But, as 12-year-old Janie Forsyth, she became part of local civil rights lore by committing a simple act of kindness.
She took water to the victims of the 1961 Freedom Riders bus burning in Anniston.
“I wanted to know what was going on, and when I heard people suffering, I couldn’t stand it,” she said. “I’d been saved, and I believed in the idea of the Good Samaritan. You are your brother’s keeper.”
Ku Klux Klan members had attacked the bus at the station in downtown Anniston, but the driver pulled away on a slashed tire. When the bus couldn’t travel any further, the driver was forced to stop just outside of town — at the Forsyth and Son Grocery store owned by Janie’s father.
There, Klan members firebombed the bus; riders escaped from the bus to keep from being burned alive.
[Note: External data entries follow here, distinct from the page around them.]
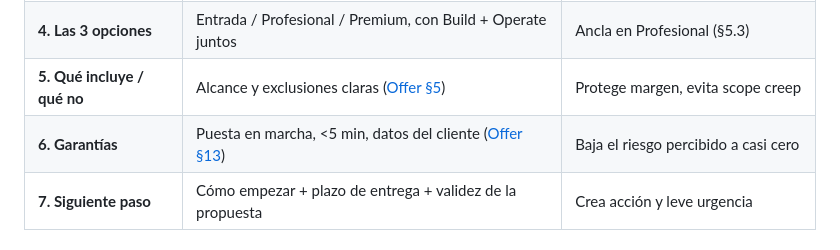
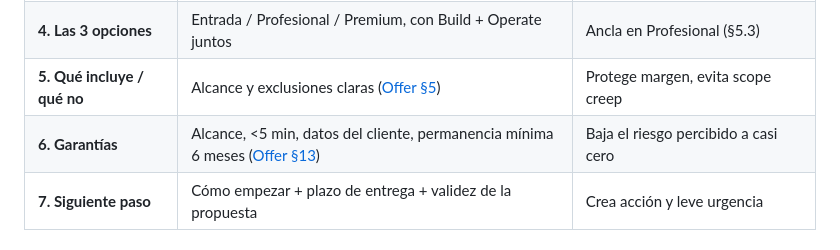
Before and after one commit to trabajodiegonahue-droid/Arvior, a Markdown page: docs/ARVIOR_SALES_SYSTEM.md, the part around the change. GitHub-like rendering.

```diff
--- a/docs/ARVIOR_SALES_SYSTEM.md
+++ b/docs/ARVIOR_SALES_SYSTEM.md
@@ -246,7 +246,7 @@ Operate se lea como inversión con retorno, no como gasto.
 | **3. El sistema** | Captura → califica → seguimiento → convierte (4 pasos, 1 imagen) | Simple, memorable |
 | **4. Las 3 opciones** | Entrada / Profesional / Premium, con Build + Operate juntos | Ancla en Profesional (§5.3) |
 | **5. Qué incluye / qué no** | Alcance y exclusiones claras ([Offer §5](ARVIOR_OFFER.md)) | Protege margen, evita scope creep |
-| **6. Garantías** | Puesta en marcha, <5 min, datos del cliente ([Offer §13](ARVIOR_OFFER.md)) | Baja el riesgo percibido a casi cero |
+| **6. Garantías** | Alcance, <5 min, datos del cliente, permanencia mínima 6 meses ([Offer §13](ARVIOR_OFFER.md)) | Baja el riesgo percibido a casi cero |
 | **7. Siguiente paso** | Cómo empezar + plazo de entrega + validez de la propuesta | Crea acción y leve urgencia |
 
 ### 5.2 Qué mostrar y qué NO mostrar
```
Also changed, not shown: docs/ARVIOR_BUSINESS_MODEL.md (+2 -2 lines).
McKinney remembers being angry that her neighbors wouldn’t help her minister to the victims.
“They were crawling on my front yard, throwing up and begging for mercy,” she said. “Not helping them was more than I could take.”
McKinney said she was driven by the words of Jesus in what has long been her favorite Bible verse, “… Inasmuch as ye have done it unto one of the least of these my brethren, ye have done it unto me” (Matthew 25:40).
McKinney said Mother’s Day 1961 set a course for the rest of her life. “Going against my community at such a young age put me on an outward path. I didn’t feel like I belonged, like I fit in,” she said. “I believe I was headed on a course out of Anniston anyway, and that sealed it.”
While race relations have improved, McKinney said it’s not enough. “It’s still us and them. I think it’s arrogant of whites to think they can truly understand the depths of the pain blacks went through to get here. This country was built on their backs.”
McKinney is returning to Anniston for this week’s events. Asked what she’d say to residents on this 50th anniversary of the bus burning, she paused in thought before offering this:
“When you get the opportunity to do the right thing against great odds, you have to do it. If you don’t, it will diminish you as a person. On the other hand, if you do it, you can know that you passed at least one hard test, and it helps define you as a stronger person.”
Anthony Cook is managing editor of the Star. Contact him at 256-235-3558.